Mark Ruffalo has long been paranoid about his drinking water. The well water at his home, tucked in the Catskill Mountains along the Delaware River, is some of the cleanest in the nation. At his other home in Manhattan, he has a whole house water filtration system.
He knows the risks, and he can’t ignore them. A decade ago, energy companies threatened to begin natural gas drilling near his 47-acre former dairy farm in New York State. He subsequently became an outspoken environmental activist, arguing that the process of extracting gas via hydraulic fracturing — or hydrofracking — contaminates water with dangerous chemicals.
But until this weekend — with the nationwide release of his new film “Dark Waters” — Ruffalo has kept his politics and his acting career largely separate. In his off time, he shows up at rallies to speak about his antifracking stance and campaigns for Bernie Sanders, whom he supports in part because of the candidate’s belief in the Green New Deal. At work, most of his calendar has been dominated by Marvel. Since 2012, he’s played the Hulk in four films in the comic book universe.

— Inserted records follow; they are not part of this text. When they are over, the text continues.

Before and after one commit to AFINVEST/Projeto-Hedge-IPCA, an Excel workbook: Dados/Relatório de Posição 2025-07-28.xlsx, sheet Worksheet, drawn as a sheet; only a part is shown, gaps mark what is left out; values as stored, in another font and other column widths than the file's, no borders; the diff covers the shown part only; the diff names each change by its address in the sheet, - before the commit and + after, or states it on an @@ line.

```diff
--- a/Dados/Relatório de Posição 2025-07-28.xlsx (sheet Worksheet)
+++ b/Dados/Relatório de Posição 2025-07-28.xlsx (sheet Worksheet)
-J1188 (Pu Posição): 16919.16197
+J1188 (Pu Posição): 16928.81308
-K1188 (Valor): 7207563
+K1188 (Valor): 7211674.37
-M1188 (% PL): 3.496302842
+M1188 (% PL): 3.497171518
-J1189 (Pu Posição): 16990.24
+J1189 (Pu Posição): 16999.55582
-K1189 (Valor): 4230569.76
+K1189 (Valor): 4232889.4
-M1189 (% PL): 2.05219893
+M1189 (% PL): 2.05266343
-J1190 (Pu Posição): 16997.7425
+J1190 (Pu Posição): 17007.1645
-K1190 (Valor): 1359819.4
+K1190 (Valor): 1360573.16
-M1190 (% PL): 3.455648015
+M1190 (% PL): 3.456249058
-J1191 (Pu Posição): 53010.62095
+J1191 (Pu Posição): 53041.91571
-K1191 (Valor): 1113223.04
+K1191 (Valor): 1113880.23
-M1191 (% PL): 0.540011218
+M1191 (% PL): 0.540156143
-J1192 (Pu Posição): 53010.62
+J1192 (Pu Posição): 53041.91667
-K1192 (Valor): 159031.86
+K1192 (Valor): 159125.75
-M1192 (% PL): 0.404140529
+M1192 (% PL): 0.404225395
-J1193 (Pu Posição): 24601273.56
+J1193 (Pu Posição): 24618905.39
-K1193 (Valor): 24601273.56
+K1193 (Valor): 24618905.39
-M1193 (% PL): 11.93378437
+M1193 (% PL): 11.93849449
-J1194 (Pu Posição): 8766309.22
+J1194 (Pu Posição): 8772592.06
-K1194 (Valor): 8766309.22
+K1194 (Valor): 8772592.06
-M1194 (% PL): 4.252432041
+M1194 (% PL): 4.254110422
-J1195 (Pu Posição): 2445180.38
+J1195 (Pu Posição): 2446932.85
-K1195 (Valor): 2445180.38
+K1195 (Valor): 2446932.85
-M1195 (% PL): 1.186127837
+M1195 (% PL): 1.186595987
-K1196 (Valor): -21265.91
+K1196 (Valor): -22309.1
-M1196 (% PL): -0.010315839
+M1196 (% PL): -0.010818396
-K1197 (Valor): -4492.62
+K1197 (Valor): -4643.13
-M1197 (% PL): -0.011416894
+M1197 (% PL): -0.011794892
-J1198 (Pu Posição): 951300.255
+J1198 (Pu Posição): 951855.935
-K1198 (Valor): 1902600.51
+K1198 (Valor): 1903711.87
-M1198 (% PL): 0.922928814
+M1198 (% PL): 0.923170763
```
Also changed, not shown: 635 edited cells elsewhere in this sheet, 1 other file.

“I love those, and I fit in well there and I enjoy that, but I also — I have more to say,” said Ruffalo. “So finally I was like, ‘Hey, wait a minute. How do I blend this activism that means so much to me into my storytelling?’ It occurred to me: Why don’t I just start producing stuff, so that I’m not waiting for someone to bring this kind of story to me but I’m actually moving it to happen?”
He told his agents that he wanted a project about the environment — maybe a story about climate change, or perhaps one on the clean-water issue. The first thing they brought to him was the 2016 New York Times Magazine article “The Lawyer Who Became DuPont’s Worst Nightmare.” The piece detailed how an Ohio-based corporate attorney named Robert Bilott singlehandedly uncovered how the chemical company had been putting its employees and U.S. communities at risk for decades by exposing them to dangerous pollutants.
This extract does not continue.